Umami is what helps make certain vegetarian or nearly-meat-free dishes so satisfying. In sixth-century Japan, the rise of Buddhism, which prohibited eating meat, made vegetarian diets commonplace. As a result, cooks found other ways to enhance their food with a savoriness that usually comes from meat. "Buddhist food manufacturers in ancient Japan racked their brains for ways to make soybeans [among other foods] taste like meat," Author Travis Corson notes in his book, The Story of Sushi: An Unlikely Saga of Raw Fish and Rice. "The result was soy sauce and miso." Both brimming with umami.
If you want to learn more about umami, this blog post does a pretty good job of describing more about its chemistry.
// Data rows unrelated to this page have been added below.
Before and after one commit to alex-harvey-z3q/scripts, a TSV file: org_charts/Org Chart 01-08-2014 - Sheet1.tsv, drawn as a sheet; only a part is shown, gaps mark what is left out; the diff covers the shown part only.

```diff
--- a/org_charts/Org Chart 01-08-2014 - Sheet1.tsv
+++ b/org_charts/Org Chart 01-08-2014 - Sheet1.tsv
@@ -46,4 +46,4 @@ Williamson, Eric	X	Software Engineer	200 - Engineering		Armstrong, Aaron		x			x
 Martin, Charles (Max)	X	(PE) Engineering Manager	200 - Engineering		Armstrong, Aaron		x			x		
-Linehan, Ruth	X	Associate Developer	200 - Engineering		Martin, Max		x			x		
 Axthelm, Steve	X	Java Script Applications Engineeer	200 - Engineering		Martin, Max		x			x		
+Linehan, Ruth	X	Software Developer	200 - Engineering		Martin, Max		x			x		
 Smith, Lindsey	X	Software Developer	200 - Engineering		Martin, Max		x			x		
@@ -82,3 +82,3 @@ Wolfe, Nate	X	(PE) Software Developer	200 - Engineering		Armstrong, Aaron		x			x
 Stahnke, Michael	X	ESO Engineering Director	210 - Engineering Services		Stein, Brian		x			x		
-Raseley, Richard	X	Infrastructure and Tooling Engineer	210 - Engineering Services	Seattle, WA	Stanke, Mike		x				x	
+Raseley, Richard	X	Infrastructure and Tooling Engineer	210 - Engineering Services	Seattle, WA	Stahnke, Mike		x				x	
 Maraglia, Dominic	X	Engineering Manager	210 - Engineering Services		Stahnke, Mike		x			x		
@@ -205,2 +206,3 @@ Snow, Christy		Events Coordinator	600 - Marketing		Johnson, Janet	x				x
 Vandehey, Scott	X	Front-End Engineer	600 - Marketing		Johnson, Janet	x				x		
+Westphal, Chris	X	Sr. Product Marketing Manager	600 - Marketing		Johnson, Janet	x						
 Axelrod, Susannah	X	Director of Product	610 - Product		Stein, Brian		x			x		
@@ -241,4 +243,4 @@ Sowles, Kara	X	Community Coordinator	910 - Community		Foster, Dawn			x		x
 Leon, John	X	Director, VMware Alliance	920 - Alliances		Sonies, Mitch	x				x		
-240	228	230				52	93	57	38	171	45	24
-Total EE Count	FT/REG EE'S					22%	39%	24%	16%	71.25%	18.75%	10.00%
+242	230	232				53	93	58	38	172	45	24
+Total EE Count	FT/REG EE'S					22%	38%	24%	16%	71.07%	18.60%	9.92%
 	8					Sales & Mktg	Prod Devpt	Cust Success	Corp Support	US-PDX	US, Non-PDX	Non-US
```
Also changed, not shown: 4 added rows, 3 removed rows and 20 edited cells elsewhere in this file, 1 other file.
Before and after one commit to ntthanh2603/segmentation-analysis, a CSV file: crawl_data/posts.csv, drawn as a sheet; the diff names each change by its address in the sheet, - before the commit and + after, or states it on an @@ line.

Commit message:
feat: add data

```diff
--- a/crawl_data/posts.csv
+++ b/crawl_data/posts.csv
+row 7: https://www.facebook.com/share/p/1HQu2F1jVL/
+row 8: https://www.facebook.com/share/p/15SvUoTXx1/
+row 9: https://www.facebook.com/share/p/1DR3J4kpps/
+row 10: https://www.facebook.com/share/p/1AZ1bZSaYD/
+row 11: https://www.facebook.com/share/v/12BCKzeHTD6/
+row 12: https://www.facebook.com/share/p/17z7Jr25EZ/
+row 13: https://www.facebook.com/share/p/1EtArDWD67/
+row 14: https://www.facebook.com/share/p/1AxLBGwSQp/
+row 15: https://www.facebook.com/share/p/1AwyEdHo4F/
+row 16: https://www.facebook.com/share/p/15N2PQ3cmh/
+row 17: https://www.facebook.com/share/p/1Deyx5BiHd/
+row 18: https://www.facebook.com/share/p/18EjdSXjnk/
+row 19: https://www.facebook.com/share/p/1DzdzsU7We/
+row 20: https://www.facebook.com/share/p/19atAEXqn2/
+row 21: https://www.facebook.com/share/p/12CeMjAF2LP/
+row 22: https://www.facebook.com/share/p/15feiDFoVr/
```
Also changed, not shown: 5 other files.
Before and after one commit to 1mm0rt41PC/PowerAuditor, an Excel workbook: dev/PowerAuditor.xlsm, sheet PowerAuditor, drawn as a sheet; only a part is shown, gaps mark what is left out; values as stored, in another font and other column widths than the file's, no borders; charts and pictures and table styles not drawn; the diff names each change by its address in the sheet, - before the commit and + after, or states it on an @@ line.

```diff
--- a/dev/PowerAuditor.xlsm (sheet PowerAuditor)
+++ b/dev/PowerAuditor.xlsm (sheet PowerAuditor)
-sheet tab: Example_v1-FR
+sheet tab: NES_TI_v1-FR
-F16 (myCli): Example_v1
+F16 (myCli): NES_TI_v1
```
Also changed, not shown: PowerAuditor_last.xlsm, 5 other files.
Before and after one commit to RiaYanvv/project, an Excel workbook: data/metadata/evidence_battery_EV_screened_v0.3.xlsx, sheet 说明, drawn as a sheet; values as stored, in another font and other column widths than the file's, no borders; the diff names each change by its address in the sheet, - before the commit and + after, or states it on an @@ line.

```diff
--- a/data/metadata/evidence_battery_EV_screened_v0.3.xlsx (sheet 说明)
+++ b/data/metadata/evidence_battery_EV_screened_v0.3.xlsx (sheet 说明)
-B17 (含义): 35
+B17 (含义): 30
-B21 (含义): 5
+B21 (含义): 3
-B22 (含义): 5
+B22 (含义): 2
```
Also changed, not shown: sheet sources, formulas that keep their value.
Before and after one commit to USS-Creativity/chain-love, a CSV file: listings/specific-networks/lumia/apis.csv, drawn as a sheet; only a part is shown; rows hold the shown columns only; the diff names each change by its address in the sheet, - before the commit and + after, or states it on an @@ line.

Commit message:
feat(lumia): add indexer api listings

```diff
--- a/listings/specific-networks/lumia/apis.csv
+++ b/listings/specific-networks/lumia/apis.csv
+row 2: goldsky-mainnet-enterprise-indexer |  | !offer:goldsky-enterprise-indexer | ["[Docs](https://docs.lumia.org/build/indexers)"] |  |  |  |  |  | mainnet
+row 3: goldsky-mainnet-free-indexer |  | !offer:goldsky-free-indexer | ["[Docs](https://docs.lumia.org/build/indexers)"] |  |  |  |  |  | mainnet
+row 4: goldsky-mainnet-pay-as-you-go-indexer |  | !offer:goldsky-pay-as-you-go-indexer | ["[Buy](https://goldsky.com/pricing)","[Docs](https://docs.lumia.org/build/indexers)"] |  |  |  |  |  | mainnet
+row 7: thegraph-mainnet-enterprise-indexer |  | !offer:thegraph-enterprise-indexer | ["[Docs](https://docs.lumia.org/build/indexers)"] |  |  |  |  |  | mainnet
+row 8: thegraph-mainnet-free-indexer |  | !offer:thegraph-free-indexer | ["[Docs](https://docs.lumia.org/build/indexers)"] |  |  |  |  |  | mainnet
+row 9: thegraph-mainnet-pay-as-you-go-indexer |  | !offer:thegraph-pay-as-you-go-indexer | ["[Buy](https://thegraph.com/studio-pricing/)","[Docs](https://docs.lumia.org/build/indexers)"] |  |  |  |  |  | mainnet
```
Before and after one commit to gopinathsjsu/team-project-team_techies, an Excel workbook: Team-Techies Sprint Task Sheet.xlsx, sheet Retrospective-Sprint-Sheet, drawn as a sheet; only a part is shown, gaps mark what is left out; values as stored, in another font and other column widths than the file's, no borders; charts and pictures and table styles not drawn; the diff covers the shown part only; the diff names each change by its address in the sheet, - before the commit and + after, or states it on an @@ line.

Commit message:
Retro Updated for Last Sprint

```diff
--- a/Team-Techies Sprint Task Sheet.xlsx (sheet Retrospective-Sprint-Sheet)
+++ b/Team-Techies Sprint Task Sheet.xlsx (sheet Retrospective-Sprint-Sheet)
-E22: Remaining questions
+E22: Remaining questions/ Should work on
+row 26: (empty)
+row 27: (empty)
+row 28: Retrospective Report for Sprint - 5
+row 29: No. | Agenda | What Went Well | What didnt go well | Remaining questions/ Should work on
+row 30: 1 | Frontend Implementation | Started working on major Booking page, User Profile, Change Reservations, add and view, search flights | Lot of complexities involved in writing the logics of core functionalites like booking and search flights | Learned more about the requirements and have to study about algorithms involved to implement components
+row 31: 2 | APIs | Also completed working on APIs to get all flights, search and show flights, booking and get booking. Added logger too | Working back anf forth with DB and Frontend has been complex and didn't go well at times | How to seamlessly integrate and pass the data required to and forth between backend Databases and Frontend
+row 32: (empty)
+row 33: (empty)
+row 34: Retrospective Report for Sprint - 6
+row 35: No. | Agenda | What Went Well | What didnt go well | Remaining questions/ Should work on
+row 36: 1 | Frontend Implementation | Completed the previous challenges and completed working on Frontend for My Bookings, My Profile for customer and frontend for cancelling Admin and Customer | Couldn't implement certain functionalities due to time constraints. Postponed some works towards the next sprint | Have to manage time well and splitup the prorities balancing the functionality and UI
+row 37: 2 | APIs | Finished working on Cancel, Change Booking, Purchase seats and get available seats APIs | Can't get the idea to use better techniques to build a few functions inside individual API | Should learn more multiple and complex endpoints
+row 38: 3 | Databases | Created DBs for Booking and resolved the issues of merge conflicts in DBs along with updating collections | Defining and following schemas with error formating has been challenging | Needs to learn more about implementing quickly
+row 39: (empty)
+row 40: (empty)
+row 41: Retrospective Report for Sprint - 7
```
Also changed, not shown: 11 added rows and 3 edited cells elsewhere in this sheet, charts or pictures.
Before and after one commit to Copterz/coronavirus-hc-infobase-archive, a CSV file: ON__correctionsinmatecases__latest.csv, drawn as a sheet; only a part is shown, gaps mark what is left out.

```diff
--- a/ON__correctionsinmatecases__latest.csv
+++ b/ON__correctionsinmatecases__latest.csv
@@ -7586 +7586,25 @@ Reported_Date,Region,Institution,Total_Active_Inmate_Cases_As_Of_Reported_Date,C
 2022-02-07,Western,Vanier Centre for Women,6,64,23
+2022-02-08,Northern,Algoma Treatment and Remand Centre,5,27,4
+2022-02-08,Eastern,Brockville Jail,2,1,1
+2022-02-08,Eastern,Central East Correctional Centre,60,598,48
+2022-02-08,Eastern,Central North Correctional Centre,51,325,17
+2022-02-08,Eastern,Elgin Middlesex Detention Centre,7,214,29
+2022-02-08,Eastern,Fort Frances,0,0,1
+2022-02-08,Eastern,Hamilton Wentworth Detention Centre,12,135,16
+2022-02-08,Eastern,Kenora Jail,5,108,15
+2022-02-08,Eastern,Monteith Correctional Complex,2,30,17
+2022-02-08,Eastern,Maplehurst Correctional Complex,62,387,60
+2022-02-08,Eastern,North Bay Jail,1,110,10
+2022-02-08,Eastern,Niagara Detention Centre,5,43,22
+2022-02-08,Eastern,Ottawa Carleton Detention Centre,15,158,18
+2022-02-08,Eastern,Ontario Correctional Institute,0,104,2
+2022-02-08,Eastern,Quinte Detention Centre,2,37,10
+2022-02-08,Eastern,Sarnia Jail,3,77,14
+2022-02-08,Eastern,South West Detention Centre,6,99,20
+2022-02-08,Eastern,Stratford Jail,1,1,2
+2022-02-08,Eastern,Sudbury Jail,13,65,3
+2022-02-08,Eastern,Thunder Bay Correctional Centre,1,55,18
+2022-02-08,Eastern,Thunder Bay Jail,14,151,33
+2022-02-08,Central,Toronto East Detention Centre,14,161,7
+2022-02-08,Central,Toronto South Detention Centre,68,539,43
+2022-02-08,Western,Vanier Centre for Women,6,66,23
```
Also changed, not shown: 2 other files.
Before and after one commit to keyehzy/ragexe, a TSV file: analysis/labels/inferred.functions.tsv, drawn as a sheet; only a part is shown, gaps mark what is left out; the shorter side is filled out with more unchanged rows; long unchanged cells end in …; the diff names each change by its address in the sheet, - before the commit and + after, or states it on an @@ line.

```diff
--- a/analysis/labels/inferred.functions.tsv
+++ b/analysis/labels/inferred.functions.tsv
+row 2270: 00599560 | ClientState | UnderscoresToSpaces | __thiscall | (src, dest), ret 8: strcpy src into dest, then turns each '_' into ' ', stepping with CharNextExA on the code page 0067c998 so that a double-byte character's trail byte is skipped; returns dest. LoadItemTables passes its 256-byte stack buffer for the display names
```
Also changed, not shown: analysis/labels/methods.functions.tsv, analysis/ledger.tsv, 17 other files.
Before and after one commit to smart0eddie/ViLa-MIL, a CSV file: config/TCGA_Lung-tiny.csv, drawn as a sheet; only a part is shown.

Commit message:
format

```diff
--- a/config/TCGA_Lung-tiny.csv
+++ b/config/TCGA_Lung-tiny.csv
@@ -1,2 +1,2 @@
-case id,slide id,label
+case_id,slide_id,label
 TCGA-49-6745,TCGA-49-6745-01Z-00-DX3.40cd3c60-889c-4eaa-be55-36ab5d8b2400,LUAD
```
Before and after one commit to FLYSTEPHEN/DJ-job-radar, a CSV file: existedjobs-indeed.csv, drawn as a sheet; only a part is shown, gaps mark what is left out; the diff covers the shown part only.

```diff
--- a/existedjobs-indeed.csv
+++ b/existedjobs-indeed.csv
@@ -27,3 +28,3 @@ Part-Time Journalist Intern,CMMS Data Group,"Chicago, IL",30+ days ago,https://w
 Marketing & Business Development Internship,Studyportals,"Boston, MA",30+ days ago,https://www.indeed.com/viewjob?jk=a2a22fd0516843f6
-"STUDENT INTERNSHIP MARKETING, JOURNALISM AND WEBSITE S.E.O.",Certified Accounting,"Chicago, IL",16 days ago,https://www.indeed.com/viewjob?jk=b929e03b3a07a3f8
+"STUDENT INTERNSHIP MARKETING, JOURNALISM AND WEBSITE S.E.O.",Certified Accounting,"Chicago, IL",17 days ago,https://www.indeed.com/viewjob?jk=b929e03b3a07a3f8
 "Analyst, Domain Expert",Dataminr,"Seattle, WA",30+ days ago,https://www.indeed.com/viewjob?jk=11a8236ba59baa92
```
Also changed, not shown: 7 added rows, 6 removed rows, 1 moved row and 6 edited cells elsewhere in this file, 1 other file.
And this NPR story explains how umami relates to the important discovery of Auguste Escoffier, a 19th-century Parisian chef who'd probably have his own cooking show today.